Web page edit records

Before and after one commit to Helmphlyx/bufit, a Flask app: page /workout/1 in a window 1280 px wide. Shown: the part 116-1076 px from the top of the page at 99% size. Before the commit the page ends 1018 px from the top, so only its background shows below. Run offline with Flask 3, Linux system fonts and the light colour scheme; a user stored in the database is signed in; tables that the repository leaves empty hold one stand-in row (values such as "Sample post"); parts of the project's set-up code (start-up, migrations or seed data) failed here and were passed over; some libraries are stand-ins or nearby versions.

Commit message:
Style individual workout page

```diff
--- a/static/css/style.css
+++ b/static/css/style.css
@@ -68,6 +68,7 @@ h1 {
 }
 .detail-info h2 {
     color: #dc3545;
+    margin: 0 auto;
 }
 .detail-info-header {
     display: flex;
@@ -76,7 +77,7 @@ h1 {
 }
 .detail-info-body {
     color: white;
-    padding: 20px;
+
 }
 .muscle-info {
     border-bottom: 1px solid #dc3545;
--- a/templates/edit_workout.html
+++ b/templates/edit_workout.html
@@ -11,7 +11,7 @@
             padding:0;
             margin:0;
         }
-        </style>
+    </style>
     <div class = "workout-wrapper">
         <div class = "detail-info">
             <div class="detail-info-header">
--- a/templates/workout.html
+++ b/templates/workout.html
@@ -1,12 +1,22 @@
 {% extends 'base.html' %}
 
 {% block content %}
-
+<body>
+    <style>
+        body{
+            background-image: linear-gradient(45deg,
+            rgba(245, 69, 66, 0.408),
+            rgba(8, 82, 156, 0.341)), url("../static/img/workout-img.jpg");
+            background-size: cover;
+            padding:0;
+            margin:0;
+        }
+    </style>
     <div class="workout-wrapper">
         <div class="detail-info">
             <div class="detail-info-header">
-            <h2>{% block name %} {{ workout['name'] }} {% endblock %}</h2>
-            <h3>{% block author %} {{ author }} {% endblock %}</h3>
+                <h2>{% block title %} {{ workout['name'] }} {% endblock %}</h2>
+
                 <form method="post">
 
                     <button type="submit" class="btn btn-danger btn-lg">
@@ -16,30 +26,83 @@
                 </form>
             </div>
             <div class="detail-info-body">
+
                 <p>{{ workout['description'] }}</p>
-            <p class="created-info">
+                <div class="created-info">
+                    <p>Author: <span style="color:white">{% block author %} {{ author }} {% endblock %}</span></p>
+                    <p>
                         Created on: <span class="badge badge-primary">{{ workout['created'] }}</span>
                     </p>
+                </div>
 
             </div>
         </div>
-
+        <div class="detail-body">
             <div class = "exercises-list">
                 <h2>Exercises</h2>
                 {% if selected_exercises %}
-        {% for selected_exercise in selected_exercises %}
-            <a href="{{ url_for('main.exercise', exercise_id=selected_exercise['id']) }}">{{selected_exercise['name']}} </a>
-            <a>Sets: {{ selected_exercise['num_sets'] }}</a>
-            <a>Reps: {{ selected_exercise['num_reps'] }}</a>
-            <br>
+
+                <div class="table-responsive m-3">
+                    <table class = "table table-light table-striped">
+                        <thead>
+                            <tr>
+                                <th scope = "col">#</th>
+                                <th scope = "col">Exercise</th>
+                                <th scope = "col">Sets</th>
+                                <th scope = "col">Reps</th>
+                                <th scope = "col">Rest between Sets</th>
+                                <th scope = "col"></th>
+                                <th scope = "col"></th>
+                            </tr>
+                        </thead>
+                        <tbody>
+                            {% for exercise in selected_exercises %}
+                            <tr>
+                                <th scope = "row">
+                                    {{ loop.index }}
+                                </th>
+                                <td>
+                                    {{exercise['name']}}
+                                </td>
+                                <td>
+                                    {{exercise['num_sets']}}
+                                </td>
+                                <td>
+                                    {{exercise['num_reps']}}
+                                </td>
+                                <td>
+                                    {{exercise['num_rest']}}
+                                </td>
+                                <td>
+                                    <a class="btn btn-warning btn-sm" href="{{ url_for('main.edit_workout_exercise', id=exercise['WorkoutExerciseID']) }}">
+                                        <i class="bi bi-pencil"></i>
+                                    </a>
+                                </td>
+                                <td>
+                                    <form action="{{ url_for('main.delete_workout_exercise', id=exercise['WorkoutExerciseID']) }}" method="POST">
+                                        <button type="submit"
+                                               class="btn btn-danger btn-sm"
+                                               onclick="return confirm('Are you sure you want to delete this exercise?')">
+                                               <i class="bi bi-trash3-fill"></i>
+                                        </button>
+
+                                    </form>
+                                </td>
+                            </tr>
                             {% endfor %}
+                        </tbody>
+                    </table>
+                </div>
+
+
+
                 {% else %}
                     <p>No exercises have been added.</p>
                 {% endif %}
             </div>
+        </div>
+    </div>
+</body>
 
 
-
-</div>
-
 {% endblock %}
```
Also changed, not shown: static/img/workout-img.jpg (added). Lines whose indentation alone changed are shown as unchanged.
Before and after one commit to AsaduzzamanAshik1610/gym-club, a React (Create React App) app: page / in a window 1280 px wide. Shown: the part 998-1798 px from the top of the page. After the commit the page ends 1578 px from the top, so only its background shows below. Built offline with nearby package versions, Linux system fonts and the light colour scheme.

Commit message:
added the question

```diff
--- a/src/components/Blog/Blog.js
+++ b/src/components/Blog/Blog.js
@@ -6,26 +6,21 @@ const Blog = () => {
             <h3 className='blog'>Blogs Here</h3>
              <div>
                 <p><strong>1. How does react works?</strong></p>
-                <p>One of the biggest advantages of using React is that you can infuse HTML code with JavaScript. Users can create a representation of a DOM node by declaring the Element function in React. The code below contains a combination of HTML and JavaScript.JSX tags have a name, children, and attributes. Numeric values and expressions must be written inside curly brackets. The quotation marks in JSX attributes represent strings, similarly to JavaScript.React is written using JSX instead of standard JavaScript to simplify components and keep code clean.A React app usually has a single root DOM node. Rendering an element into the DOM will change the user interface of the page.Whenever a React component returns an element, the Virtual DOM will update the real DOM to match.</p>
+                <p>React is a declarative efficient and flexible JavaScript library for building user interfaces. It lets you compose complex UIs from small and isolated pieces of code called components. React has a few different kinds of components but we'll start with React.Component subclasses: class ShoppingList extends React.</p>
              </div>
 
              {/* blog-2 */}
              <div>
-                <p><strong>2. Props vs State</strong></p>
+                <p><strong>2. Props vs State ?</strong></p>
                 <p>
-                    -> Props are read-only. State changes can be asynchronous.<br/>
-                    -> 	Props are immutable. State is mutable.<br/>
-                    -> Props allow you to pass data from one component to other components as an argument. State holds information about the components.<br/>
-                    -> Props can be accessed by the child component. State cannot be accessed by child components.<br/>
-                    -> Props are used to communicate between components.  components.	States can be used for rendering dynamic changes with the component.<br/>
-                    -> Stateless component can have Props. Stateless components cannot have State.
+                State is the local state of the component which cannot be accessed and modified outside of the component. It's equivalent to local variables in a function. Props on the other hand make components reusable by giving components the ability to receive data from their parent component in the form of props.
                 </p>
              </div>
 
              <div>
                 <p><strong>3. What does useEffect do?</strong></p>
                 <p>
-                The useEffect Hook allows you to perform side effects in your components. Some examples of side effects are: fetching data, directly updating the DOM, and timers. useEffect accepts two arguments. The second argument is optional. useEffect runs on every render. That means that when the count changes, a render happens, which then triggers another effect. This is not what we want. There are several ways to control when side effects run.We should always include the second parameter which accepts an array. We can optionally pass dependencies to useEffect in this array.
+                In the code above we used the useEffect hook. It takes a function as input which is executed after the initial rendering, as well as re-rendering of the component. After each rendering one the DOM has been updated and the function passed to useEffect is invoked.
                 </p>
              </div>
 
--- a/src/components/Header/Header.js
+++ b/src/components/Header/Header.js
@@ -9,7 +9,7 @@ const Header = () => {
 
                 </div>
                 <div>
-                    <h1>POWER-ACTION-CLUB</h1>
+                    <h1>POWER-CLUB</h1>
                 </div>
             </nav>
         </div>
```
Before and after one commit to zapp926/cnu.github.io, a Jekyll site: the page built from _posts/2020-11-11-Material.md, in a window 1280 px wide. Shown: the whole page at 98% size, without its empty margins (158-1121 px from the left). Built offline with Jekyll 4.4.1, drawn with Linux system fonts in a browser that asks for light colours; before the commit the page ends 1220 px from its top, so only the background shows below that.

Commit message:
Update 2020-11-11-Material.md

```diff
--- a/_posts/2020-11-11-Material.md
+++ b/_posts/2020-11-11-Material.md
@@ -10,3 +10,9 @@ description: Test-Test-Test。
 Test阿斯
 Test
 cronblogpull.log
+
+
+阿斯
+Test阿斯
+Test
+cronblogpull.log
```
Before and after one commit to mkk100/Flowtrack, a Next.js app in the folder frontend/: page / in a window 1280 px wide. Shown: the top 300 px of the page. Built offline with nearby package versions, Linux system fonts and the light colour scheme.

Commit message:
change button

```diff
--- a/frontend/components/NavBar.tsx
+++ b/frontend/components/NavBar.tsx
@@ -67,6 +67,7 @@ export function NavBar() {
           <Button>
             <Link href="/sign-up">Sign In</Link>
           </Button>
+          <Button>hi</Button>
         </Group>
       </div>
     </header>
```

▶ **What you will do**: Pull out every line holding "scope" from the records above, and copy it.

▶ **Answer to the problem**:
+                                <th scope = "col">#</th>
+                                <th scope = "col">Exercise</th>
+                                <th scope = "col">Sets</th>
+                                <th scope = "col">Reps</th>
+                                <th scope = "col">Rest between Sets</th>
+                                <th scope = "col"></th>
+                                <th scope = "col"></th>
+                                <th scope = "row">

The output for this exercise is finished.